Directions for this task: Could you copy every record below exactly as it stands?

Information given:

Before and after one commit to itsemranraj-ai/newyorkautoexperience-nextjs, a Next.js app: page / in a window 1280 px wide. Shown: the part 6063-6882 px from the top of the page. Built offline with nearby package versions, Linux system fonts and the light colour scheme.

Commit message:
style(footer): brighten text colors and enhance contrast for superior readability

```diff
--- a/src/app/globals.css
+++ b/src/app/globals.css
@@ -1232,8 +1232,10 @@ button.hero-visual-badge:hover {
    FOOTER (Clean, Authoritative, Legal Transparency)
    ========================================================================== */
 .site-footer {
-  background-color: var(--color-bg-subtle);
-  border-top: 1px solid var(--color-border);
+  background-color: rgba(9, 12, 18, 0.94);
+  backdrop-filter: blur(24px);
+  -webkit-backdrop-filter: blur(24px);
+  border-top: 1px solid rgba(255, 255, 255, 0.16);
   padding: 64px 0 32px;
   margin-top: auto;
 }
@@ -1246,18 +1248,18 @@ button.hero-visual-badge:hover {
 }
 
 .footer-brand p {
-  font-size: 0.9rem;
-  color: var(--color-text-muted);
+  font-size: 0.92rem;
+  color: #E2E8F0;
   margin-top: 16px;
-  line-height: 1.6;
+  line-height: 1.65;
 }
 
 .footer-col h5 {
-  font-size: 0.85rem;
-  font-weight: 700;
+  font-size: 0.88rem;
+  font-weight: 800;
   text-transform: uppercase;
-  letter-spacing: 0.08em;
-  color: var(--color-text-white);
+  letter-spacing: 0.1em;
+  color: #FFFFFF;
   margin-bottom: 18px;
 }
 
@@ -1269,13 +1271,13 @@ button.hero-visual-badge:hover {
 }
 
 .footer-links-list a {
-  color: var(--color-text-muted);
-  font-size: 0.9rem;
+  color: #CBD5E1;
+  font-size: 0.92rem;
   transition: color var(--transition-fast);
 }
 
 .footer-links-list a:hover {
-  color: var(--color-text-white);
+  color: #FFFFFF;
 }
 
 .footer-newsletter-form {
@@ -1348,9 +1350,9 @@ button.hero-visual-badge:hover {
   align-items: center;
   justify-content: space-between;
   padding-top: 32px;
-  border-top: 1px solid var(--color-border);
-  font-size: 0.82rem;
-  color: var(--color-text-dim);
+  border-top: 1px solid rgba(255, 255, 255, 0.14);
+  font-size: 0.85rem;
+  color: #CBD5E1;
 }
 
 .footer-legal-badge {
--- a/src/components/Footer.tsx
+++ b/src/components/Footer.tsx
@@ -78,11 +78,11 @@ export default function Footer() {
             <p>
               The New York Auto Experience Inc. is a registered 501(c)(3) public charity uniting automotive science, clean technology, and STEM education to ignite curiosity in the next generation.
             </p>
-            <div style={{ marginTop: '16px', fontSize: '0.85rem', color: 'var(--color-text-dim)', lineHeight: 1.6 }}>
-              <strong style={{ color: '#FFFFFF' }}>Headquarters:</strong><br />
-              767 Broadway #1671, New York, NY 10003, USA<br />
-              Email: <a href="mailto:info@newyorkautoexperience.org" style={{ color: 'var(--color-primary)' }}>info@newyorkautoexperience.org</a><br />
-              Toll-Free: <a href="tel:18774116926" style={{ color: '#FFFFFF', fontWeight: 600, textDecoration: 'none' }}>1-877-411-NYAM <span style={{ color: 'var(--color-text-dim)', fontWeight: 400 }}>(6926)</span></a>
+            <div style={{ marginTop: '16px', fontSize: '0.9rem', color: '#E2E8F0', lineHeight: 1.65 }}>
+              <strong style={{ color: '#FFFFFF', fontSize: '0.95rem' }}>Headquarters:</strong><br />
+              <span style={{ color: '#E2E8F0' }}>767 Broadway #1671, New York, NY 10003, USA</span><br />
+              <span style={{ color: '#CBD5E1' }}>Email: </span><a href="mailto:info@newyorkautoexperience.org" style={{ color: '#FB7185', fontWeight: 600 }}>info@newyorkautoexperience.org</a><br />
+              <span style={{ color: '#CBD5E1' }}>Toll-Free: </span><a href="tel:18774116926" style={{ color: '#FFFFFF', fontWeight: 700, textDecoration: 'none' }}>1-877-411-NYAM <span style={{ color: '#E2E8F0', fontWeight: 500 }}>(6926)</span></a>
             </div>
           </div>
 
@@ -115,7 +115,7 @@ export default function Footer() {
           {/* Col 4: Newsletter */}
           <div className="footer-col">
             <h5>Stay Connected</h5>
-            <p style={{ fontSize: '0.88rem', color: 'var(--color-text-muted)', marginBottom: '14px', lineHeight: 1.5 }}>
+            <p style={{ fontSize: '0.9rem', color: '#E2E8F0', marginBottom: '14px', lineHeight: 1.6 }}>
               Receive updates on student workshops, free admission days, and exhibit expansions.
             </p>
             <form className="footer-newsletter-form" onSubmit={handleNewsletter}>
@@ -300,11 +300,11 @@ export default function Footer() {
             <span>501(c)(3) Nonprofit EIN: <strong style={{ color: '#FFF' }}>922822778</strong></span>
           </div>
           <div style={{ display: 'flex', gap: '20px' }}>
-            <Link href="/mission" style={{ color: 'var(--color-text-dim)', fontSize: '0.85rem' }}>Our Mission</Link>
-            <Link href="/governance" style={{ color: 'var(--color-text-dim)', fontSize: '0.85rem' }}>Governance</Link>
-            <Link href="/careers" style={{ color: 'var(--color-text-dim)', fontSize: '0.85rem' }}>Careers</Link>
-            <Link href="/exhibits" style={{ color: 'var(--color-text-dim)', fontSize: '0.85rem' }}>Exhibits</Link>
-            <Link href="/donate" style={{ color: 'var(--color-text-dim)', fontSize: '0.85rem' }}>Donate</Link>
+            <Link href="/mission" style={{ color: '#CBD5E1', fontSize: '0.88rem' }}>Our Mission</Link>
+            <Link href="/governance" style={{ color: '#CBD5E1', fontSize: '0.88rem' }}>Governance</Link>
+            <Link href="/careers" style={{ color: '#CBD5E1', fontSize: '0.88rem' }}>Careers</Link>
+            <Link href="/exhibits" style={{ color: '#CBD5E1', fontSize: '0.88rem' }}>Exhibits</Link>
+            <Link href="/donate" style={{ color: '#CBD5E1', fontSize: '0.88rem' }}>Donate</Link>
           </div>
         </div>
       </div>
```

Solution to this problem:
Before and after one commit to itsemranraj-ai/newyorkautoexperience-nextjs, a Next.js app: page / in a window 1280 px wide. Shown: the part 6063-6882 px from the top of the page. Built offline with nearby package versions, Linux system fonts and the light colour scheme.

Commit message:
style(footer): brighten text colors and enhance contrast for superior readability

```diff
--- a/src/app/globals.css
+++ b/src/app/globals.css
@@ -1232,8 +1232,10 @@ button.hero-visual-badge:hover {
    FOOTER (Clean, Authoritative, Legal Transparency)
    ========================================================================== */
 .site-footer {
-  background-color: var(--color-bg-subtle);
-  border-top: 1px solid var(--color-border);
+  background-color: rgba(9, 12, 18, 0.94);
+  backdrop-filter: blur(24px);
+  -webkit-backdrop-filter: blur(24px);
+  border-top: 1px solid rgba(255, 255, 255, 0.16);
   padding: 64px 0 32px;
   margin-top: auto;
 }
@@ -1246,18 +1248,18 @@ button.hero-visual-badge:hover {
 }
 
 .footer-brand p {
-  font-size: 0.9rem;
-  color: var(--color-text-muted);
+  font-size: 0.92rem;
+  color: #E2E8F0;
   margin-top: 16px;
-  line-height: 1.6;
+  line-height: 1.65;
 }
 
 .footer-col h5 {
-  font-size: 0.85rem;
-  font-weight: 700;
+  font-size: 0.88rem;
+  font-weight: 800;
   text-transform: uppercase;
-  letter-spacing: 0.08em;
-  color: var(--color-text-white);
+  letter-spacing: 0.1em;
+  color: #FFFFFF;
   margin-bottom: 18px;
 }
 
@@ -1269,13 +1271,13 @@ button.hero-visual-badge:hover {
 }
 
 .footer-links-list a {
-  color: var(--color-text-muted);
-  font-size: 0.9rem;
+  color: #CBD5E1;
+  font-size: 0.92rem;
   transition: color var(--transition-fast);
 }
 
 .footer-links-list a:hover {
-  color: var(--color-text-white);
+  color: #FFFFFF;
 }
 
 .footer-newsletter-form {
@@ -1348,9 +1350,9 @@ button.hero-visual-badge:hover {
   align-items: center;
   justify-content: space-between;
   padding-top: 32px;
-  border-top: 1px solid var(--color-border);
-  font-size: 0.82rem;
-  color: var(--color-text-dim);
+  border-top: 1px solid rgba(255, 255, 255, 0.14);
+  font-size: 0.85rem;
+  color: #CBD5E1;
 }
 
 .footer-legal-badge {
--- a/src/components/Footer.tsx
+++ b/src/components/Footer.tsx
@@ -78,11 +78,11 @@ export default function Footer() {
             <p>
               The New York Auto Experience Inc. is a registered 501(c)(3) public charity uniting automotive science, clean technology, and STEM education to ignite curiosity in the next generation.
             </p>
-            <div style={{ marginTop: '16px', fontSize: '0.85rem', color: 'var(--color-text-dim)', lineHeight: 1.6 }}>
-              <strong style={{ color: '#FFFFFF' }}>Headquarters:</strong><br />
-              767 Broadway #1671, New York, NY 10003, USA<br />
-              Email: <a href="mailto:info@newyorkautoexperience.org" style={{ color: 'var(--color-primary)' }}>info@newyorkautoexperience.org</a><br />
-              Toll-Free: <a href="tel:18774116926" style={{ color: '#FFFFFF', fontWeight: 600, textDecoration: 'none' }}>1-877-411-NYAM <span style={{ color: 'var(--color-text-dim)', fontWeight: 400 }}>(6926)</span></a>
+            <div style={{ marginTop: '16px', fontSize: '0.9rem', color: '#E2E8F0', lineHeight: 1.65 }}>
+              <strong style={{ color: '#FFFFFF', fontSize: '0.95rem' }}>Headquarters:</strong><br />
+              <span style={{ color: '#E2E8F0' }}>767 Broadway #1671, New York, NY 10003, USA</span><br />
+              <span style={{ color: '#CBD5E1' }}>Email: </span><a href="mailto:info@newyorkautoexperience.org" style={{ color: '#FB7185', fontWeight: 600 }}>info@newyorkautoexperience.org</a><br />
+              <span style={{ color: '#CBD5E1' }}>Toll-Free: </span><a href="tel:18774116926" style={{ color: '#FFFFFF', fontWeight: 700, textDecoration: 'none' }}>1-877-411-NYAM <span style={{ color: '#E2E8F0', fontWeight: 500 }}>(6926)</span></a>
             </div>
           </div>
 
@@ -115,7 +115,7 @@ export default function Footer() {
           {/* Col 4: Newsletter */}
           <div className="footer-col">
             <h5>Stay Connected</h5>
-            <p style={{ fontSize: '0.88rem', color: 'var(--color-text-muted)', marginBottom: '14px', lineHeight: 1.5 }}>
+            <p style={{ fontSize: '0.9rem', color: '#E2E8F0', marginBottom: '14px', lineHeight: 1.6 }}>
               Receive updates on student workshops, free admission days, and exhibit expansions.
             </p>
             <form className="footer-newsletter-form" onSubmit={handleNewsletter}>
@@ -300,11 +300,11 @@ export default function Footer() {
             <span>501(c)(3) Nonprofit EIN: <strong style={{ color: '#FFF' }}>922822778</strong></span>
           </div>
           <div style={{ display: 'flex', gap: '20px' }}>
-            <Link href="/mission" style={{ color: 'var(--color-text-dim)', fontSize: '0.85rem' }}>Our Mission</Link>
-            <Link href="/governance" style={{ color: 'var(--color-text-dim)', fontSize: '0.85rem' }}>Governance</Link>
-            <Link href="/careers" style={{ color: 'var(--color-text-dim)', fontSize: '0.85rem' }}>Careers</Link>
-            <Link href="/exhibits" style={{ color: 'var(--color-text-dim)', fontSize: '0.85rem' }}>Exhibits</Link>
-            <Link href="/donate" style={{ color: 'var(--color-text-dim)', fontSize: '0.85rem' }}>Donate</Link>
+            <Link href="/mission" style={{ color: '#CBD5E1', fontSize: '0.88rem' }}>Our Mission</Link>
+            <Link href="/governance" style={{ color: '#CBD5E1', fontSize: '0.88rem' }}>Governance</Link>
+            <Link href="/careers" style={{ color: '#CBD5E1', fontSize: '0.88rem' }}>Careers</Link>
+            <Link href="/exhibits" style={{ color: '#CBD5E1', fontSize: '0.88rem' }}>Exhibits</Link>
+            <Link href="/donate" style={{ color: '#CBD5E1', fontSize: '0.88rem' }}>Donate</Link>
           </div>
         </div>
       </div>
```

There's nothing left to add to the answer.